When I first started to get into advanced hockey statistics, some of them didn't sit well with me. And in almost every case I've come to see that I had a Don Cherry shaped monkey on my back for most of those opinions, and that they were a different way to look at the game. That was fine. Yet, after all this time, one of them continues the bother me. PDO.
So I started really thinking about it, and came to a startling realization. Its not because its against ingrained old school beliefs.
"PDO is an advanced statistic in hockey that combines save % and shooting % in an effort to measure overall performance of a team and highlight teams with outsized "luck".
The basic idea is that teams on average should be around the 1.000 level as each shot is either a goal or a save teams that are relatively higher are producing above expectations and should regress back to the 1.000 level and teams that are relatively lower are producing below expectations and should regess up to the 1.000 level." (Definition taken from sportingcharts.com)
Its because its bad math, bad statistics, and oversimplifies something that we should be able to state with a reasonable degree of confidence.

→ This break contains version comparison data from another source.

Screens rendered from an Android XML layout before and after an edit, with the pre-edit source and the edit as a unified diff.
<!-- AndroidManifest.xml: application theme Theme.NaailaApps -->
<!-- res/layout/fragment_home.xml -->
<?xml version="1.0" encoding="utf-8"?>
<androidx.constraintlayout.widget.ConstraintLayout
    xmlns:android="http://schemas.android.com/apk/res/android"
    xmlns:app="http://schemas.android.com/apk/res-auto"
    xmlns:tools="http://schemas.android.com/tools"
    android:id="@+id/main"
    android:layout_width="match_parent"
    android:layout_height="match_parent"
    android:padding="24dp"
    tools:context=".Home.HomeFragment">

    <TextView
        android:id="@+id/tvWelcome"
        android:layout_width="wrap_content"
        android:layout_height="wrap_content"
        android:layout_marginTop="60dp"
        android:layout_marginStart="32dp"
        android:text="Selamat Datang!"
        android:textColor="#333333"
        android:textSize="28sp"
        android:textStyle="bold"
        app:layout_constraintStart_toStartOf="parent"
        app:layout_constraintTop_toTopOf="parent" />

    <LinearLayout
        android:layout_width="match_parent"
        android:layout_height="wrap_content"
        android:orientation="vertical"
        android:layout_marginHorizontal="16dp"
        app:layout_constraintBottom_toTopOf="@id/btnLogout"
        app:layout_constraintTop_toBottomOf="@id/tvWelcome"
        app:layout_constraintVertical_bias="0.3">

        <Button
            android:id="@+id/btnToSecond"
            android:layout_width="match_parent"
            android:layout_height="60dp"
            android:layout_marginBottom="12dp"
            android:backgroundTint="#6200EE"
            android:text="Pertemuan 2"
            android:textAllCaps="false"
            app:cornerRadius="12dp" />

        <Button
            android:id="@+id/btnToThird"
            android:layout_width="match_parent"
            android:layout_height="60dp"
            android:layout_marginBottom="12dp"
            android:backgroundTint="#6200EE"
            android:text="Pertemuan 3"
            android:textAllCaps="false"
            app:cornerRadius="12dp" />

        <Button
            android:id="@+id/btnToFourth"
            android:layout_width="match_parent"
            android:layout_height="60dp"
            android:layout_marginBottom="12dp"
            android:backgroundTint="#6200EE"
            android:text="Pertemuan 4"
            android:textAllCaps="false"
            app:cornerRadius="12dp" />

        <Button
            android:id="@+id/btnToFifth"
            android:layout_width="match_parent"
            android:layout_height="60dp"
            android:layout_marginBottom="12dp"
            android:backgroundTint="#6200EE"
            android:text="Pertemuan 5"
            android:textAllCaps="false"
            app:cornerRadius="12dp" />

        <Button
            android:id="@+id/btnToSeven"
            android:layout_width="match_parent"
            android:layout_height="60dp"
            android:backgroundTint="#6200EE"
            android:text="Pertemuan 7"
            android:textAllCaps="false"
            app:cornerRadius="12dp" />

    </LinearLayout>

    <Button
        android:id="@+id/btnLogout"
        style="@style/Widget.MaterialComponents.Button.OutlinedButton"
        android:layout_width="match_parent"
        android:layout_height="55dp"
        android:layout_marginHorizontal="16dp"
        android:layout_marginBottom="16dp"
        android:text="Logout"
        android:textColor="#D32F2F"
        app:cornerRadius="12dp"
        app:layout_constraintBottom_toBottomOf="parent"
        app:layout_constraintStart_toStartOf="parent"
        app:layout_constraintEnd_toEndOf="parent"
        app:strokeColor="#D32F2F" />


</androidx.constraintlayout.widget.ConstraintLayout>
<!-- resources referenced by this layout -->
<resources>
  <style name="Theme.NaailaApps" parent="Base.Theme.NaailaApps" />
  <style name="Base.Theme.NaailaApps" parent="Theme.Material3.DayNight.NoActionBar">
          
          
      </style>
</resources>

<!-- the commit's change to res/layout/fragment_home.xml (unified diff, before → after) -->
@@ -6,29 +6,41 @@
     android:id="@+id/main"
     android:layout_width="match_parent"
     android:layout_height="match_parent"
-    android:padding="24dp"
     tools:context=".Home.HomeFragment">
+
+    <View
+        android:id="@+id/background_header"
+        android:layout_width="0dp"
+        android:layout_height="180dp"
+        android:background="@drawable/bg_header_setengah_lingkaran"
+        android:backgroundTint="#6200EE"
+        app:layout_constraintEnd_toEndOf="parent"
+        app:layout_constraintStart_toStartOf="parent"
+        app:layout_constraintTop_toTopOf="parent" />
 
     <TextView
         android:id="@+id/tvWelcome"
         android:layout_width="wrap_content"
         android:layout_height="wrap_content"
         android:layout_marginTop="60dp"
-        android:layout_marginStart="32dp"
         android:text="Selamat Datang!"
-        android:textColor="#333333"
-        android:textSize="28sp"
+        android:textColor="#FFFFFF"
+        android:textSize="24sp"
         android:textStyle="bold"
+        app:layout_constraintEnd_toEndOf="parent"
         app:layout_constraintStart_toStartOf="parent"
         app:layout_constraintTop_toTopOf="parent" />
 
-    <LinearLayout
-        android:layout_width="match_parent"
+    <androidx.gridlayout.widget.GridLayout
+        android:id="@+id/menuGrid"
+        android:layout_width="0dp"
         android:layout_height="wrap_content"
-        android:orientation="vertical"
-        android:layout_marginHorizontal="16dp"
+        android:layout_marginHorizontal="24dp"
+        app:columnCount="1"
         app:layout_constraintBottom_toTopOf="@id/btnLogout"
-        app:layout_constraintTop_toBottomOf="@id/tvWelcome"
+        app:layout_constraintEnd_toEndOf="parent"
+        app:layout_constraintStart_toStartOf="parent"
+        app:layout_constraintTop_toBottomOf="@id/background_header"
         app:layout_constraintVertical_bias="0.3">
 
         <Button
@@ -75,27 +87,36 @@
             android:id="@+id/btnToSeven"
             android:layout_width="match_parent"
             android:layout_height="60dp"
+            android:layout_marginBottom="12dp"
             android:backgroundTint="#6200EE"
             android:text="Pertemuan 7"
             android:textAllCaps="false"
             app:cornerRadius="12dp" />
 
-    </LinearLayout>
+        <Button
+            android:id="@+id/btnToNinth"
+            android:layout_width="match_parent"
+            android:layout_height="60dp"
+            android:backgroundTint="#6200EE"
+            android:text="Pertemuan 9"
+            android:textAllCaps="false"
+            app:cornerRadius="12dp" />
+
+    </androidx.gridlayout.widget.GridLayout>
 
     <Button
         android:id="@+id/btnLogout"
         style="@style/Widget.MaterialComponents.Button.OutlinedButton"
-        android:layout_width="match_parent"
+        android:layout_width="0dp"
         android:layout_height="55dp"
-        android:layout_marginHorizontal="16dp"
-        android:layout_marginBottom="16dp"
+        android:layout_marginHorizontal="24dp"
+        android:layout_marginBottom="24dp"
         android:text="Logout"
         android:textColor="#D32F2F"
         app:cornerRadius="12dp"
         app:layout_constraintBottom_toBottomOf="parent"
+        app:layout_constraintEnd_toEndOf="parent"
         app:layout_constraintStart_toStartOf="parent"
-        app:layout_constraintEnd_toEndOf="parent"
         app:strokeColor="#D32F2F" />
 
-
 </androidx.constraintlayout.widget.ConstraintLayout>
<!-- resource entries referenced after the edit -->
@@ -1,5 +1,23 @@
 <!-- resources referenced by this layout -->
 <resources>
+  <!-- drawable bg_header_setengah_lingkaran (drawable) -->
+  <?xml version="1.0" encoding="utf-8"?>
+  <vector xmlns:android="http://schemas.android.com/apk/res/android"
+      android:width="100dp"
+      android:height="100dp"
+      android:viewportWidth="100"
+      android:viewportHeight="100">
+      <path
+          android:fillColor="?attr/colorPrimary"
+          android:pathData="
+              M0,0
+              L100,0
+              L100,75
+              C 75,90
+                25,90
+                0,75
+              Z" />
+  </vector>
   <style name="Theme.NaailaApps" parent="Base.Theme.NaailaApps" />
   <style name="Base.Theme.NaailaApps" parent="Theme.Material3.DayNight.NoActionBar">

PDO is by nature a zero sum game, something that makes it difficult to draw conclusions. For instance the PDO of two teams playing each other is always one. There's inherent problems in combining two interrelated numbers to draw a conclusion, and this analysis would be more accurate if I broke down shooting and save percentage separately, but I'm both lazy and this is already going to be a chore to read, so I'll let the simplification stand.
Last season over 82 regular season players took 74300 (approximately) shots over last year. That means over 148600 individual events were used to calculate the PDO of the 30 NHL team's that I will be using for this analysis last year. (PDO numbers from http://www.sportingcharts.com/nhl/stats/teampdonumberssaveplusshootingpercentage/2013/)

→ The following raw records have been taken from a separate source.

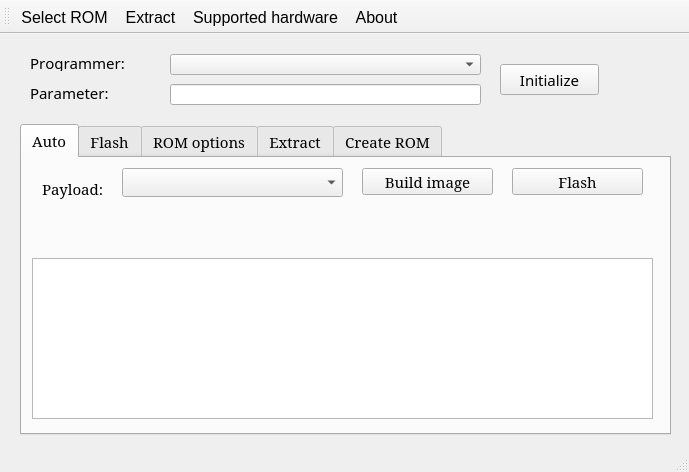
Before: the Qt Designer form mainwindow.ui in lukaszdmitrowski/coreboot_flashtool, drawn with Qt 5.
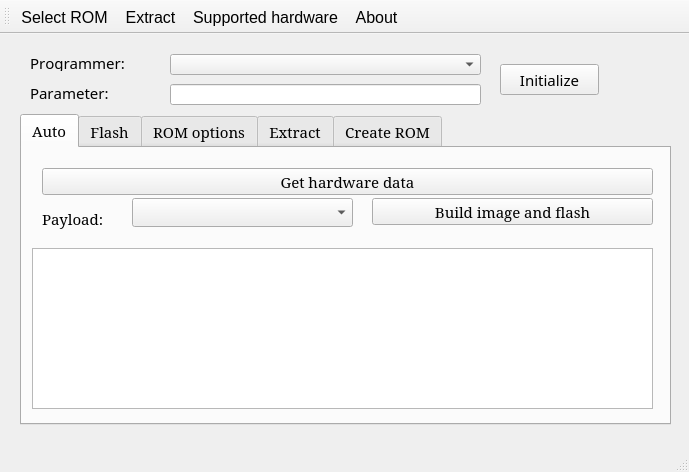
After: the same form once the commit is applied. Icons and pictures are not drawn.

Commit message: [ADD] Creating tar archive of hardware_data content to DataGatherer

What changed in the file:
```diff
--- a/mainwindow.ui
+++ b/mainwindow.ui
@@ -47,7 +47,7 @@
     <property name="geometry">
      <rect>
       <x>20</x>
-      <y>90</y>
+      <y>80</y>
       <width>651</width>
       <height>311</height>
      </rect>
@@ -72,7 +72,7 @@
       <property name="geometry">
        <rect>
         <x>20</x>
-        <y>20</y>
+        <y>60</y>
         <width>91</width>
         <height>21</height>
        </rect>
@@ -84,8 +84,8 @@
      <widget class="QComboBox" name="cb_auto_sel_payload">
       <property name="geometry">
        <rect>
-        <x>100</x>
-        <y>10</y>
+        <x>110</x>
+        <y>50</y>
         <width>221</width>
         <height>29</height>
        </rect>
@@ -113,27 +113,27 @@
      <widget class="QPushButton" name="b_auto_flash">
       <property name="geometry">
        <rect>
-        <x>490</x>
-        <y>10</y>
-        <width>131</width>
+        <x>350</x>
+        <y>50</y>
+        <width>281</width>
         <height>27</height>
        </rect>
       </property>
       <property name="text">
-       <string>Flash</string>
+       <string>Build image and flash</string>
       </property>
      </widget>
      <widget class="QPushButton" name="b_auto_build">
       <property name="geometry">
        <rect>
-        <x>340</x>
-        <y>10</y>
-        <width>131</width>
+        <x>20</x>
+        <y>20</y>
+        <width>611</width>
         <height>27</height>
        </rect>
       </property>
       <property name="text">
-       <string>Build image</string>
+       <string>Get hardware data</string>
       </property>
      </widget>
     </widget>
```
The commit also changes 2 other files.
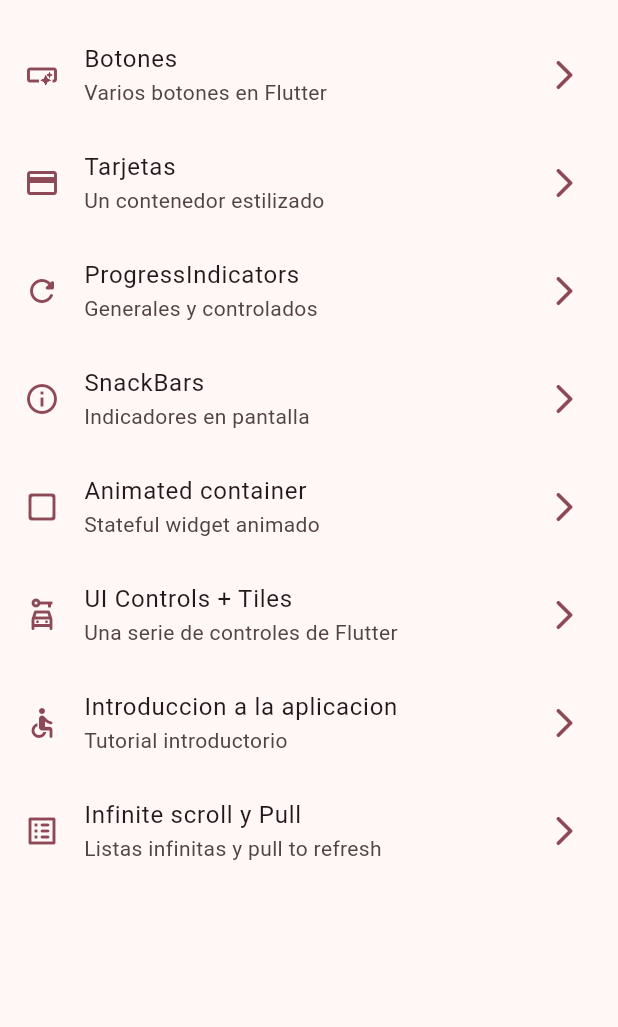
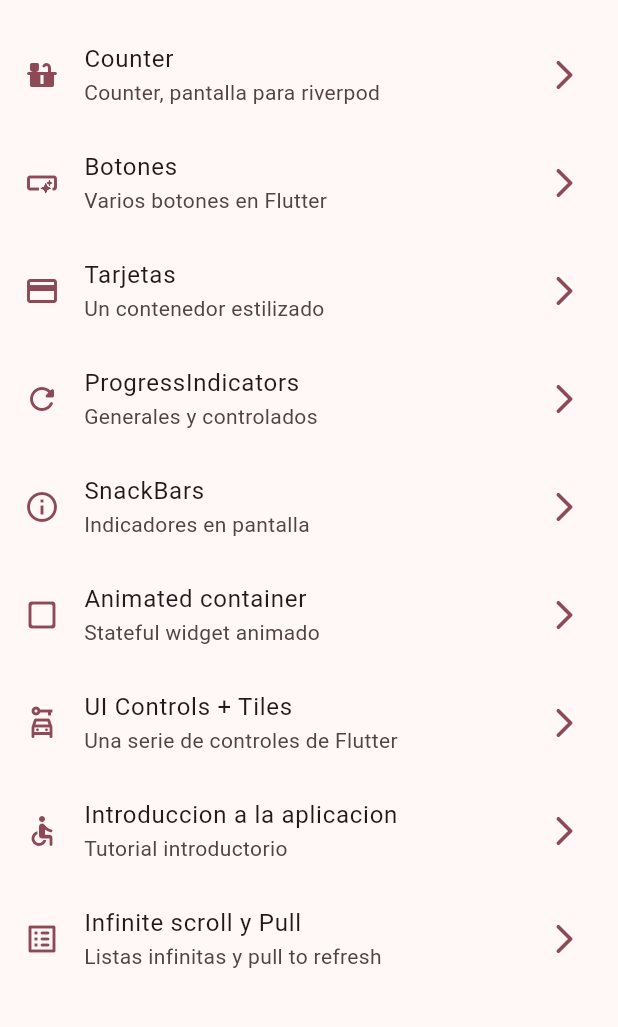
Before and after one commit to EmirMaya/widgets_app, a Flutter app: the screen it shows after launch, on a phone screen of 412 x 824 dp, the part 63-1090 px from its top. Run offline on Flutter 3.47's test engine with Material 3 defaults, Android fonts, the phone set to English and light mode, and no system bars; our stand-ins replace animate_do, flutter_riverpod, go_router.

Commit message:
Counter Provider / Riverpod

```diff
--- a/lib/config/menu/menu_items.dart
+++ b/lib/config/menu/menu_items.dart
@@ -14,6 +14,11 @@ class MenuItem {
 }
 
 const appMenuItems = <MenuItem>[
+  MenuItem(
+      title: 'Counter',
+      subTitle: 'Counter, pantalla para riverpod',
+      link: '/counter',
+      icon: Icons.countertops_rounded),
   MenuItem(
       title: 'Botones',
       subTitle: 'Varios botones en Flutter',
--- a/lib/config/router/app_router.dart
+++ b/lib/config/router/app_router.dart
@@ -50,5 +50,10 @@ final appRouter = GoRouter(
       name: InfiniteScrollScreen.name,
       builder: (context, state) => const InfiniteScrollScreen(),
     ),
+     GoRoute(
+      path: '/counter',
+      name: CounterScreen.name,
+      builder: (context, state) => const CounterScreen(),
+    ),
   ],
 );
--- /dev/null
+++ b/lib/presentation/providers/counter_provider.dart
@@ -0,0 +1,3 @@
+import 'package:flutter_riverpod/flutter_riverpod.dart';
+
+final counterProvider = StateProvider((ref) => 5); // provedor de estado
--- a/lib/presentation/screens/home/home_screen.dart
+++ b/lib/presentation/screens/home/home_screen.dart
@@ -1,7 +1,6 @@
 import 'package:flutter/material.dart';
 import 'package:go_router/go_router.dart';
 import 'package:widgets_app/config/menu/menu_items.dart';
-import 'package:widgets_app/presentation/screens/cards/cards_screen.dart';
 import 'package:widgets_app/presentation/widgets/side_menu.dart';
 
 class HomeScreen extends StatelessWidget {
@@ -11,12 +10,14 @@ class HomeScreen extends StatelessWidget {
 
   @override
   Widget build(BuildContext context) {
+    final scaffoldKey = GlobalKey<ScaffoldState>();
     return Scaffold(
+      key: scaffoldKey,
       appBar: AppBar(
         title: const Text('Home Screen - Widgets'),
       ),
       body: const _HomeView(),
-      drawer: const SideMenu(),
+      drawer: SideMenu(scaffoldKey: scaffoldKey,),
     );
   }
 }
--- a/lib/presentation/screens/screens.dart
+++ b/lib/presentation/screens/screens.dart
@@ -9,3 +9,4 @@ export 'package:widgets_app/presentation/screens/infinite_scroll/infinite_scroll
 export 'package:widgets_app/presentation/screens/progress/progress_screen.dart';
 export 'package:widgets_app/presentation/screens/snackbar/snackbar_screen.dart';
 export 'package:widgets_app/presentation/screens/ui_controls/ui_controls_screen.dart';
+export 'package:widgets_app/presentation/screens/counter/counter_screen.dart';
--- a/pubspec.yaml
+++ b/pubspec.yaml
@@ -10,6 +10,7 @@ dependencies:
   animate_do: ^3.3.4
   flutter:
     sdk: flutter
+  flutter_riverpod: ^2.6.1
   go_router: ^14.6.2
 
 dev_dependencies:
```
Also changed, not shown: lib/main.dart (+3 -4 lines), lib/presentation/screens/counter/counter_screen.dart (added, +31 -0 lines), lib/presentation/widgets/side_menu.dart (+10 -2 lines), pubspec.lock.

Now, the numbers for PDO are all ugly things to work with, so I'm going to simplify them for visual purposes, by undoing the percentage form which they are based on. Using Boston as an example, I first subract the sample mean 1.00, to get 0.027 as an adjusted PDO. Now I multiply by 100, to get Boston's final adjusted score of PDOa 2.7. Nice easy way to say that the Bruin's didn't deserve to win the President's trophy.
I do this for all the NHL teams to get a spread of numbers ranging from Boston's +2.7 to Florida's 2.6.

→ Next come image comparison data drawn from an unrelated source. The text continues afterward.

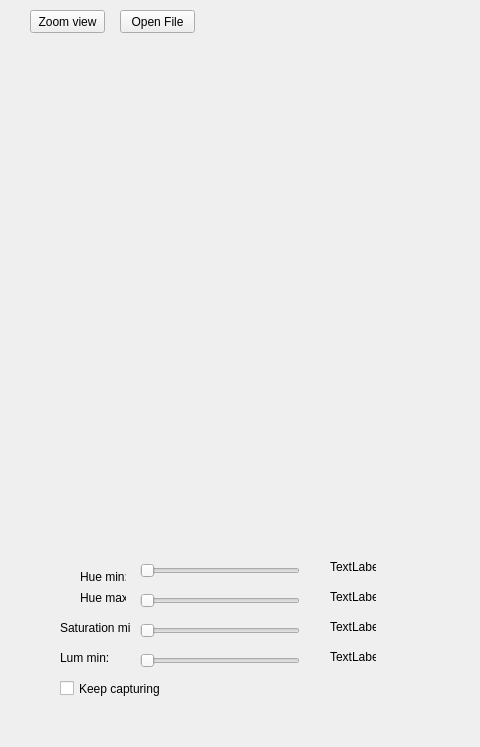
Before: the Qt Designer form main_window.ui in gstiebler/pyqtopencv, drawn with Qt 5; both pictures show x 0 to 480 and y 0 to 747 of the 1349 by 747 pixel window.
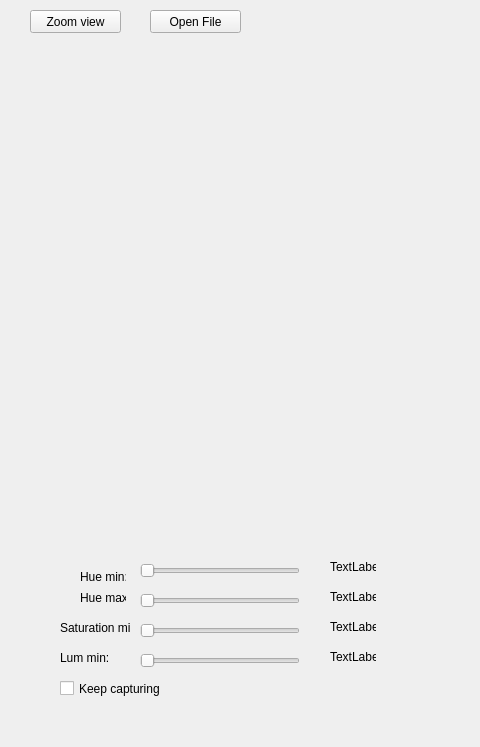
After: the same form once the commit is applied.

Diff of the .ui file:
```diff
--- a/main_window.ui
+++ b/main_window.ui
@@ -165,7 +165,7 @@
      <rect>
       <x>60</x>
       <y>680</y>
-      <width>101</width>
+      <width>151</width>
       <height>17</height>
      </rect>
     </property>
@@ -181,7 +181,7 @@
      <rect>
       <x>30</x>
       <y>10</y>
-      <width>75</width>
+      <width>91</width>
       <height>23</height>
      </rect>
     </property>
@@ -234,9 +234,9 @@
    <widget class="QPushButton" name="btOpenFile">
     <property name="geometry">
      <rect>
-      <x>120</x>
+      <x>150</x>
       <y>10</y>
-      <width>75</width>
+      <width>91</width>
       <height>23</height>
      </rect>
     </property>
```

Is the formula I'm going to use to calculate the stand deviation.
Thats a very complicated looking way of expressing how this actually works. We want to calculate the amount a team can expect to differ from league average PDOa of 0. This formula shows us how to calculate σ. Which is the amount of difference we see between the expected PDOa and actual PDOa for teams.
In our case the capital N in the equation is 30, and represents the number of NHL teams.
i =1 is telling us that we are calculation the deviation for one single NHL team.
The fancy E looking symbol under the square root sign is sigma, and it tells us to take the total of all the teams deviation.
X stands for any of the teams, lets calculate for the Montreal Canadiens.
(Xch  u)^2 = (1.1 0)^2 = 1.21. This calculates how much Montreal contributed to the deviation for the whole NHL.
So we now go through this calculation for each individual NHL team the total all the results, divide by 30, and take the square root of all those results to calculate the expected standard deviation in PDO for any NHL team in a year.
I punch my PDO numbers into this http://www.calculator.net/standarddeviationcalculator.html to generate a nice easy to read table.
Sample Standard Deviation, s:  1.2275384208703 
Sample Standard Variance, s2  1.5068505747126 
Total Numbers, N  30 
Sum:  0.2 
Mean (Average):  0.0066666666666667 
Population Standard Deviation, σ  1.2069060536024 
Population Standard Variance, σ2  1.4566222222222 
If it follows the normal distribution 

The 68.3% measure confidence range, σ  1.2208717542036  1.2342050875369 
The 90% measure confidence range, 1.645σ  2.0126340356649  2.0259673689982 
The 95% measure confidence range, 1.960σ  2.399308638239  2.4126419715724 
The 99% measure confidence range, 2.576σ  3.1554723054951  3.1688056388284 
The second half of the chart states how much confidence you can have in the numbers, using another equation and proof
based on a normal distribution Its a fairly basic stats proof, but one that takes a long time to work out, and can be found here for those curious (http://en.wikipedia.org/wiki/Central_limit_theorem)
So what we can conclude here is that teams have a 68.3 chance of their PDO regressing 1.2 towards the mean.
In Vegas 68.3% odds of predicting anything gets you bounced from a casino.
So yes, there is something to PDO. But regressing all the way to league average PDO should not be expected. For instance, league leading negative PDO team , the Florida Panthers,has a 95% chance of fiinishing next season below 1.00 PDO, and by the same measure the league leading Bruins have a 95% chance of finishing above 1.00 pdo.
Bad news. The Habs PDO was within a single deviation from the mean (barely), meaning that their shooting percentage and save percentage is very likely to regress (68.3% likely) and was not indicative of exceptional talent.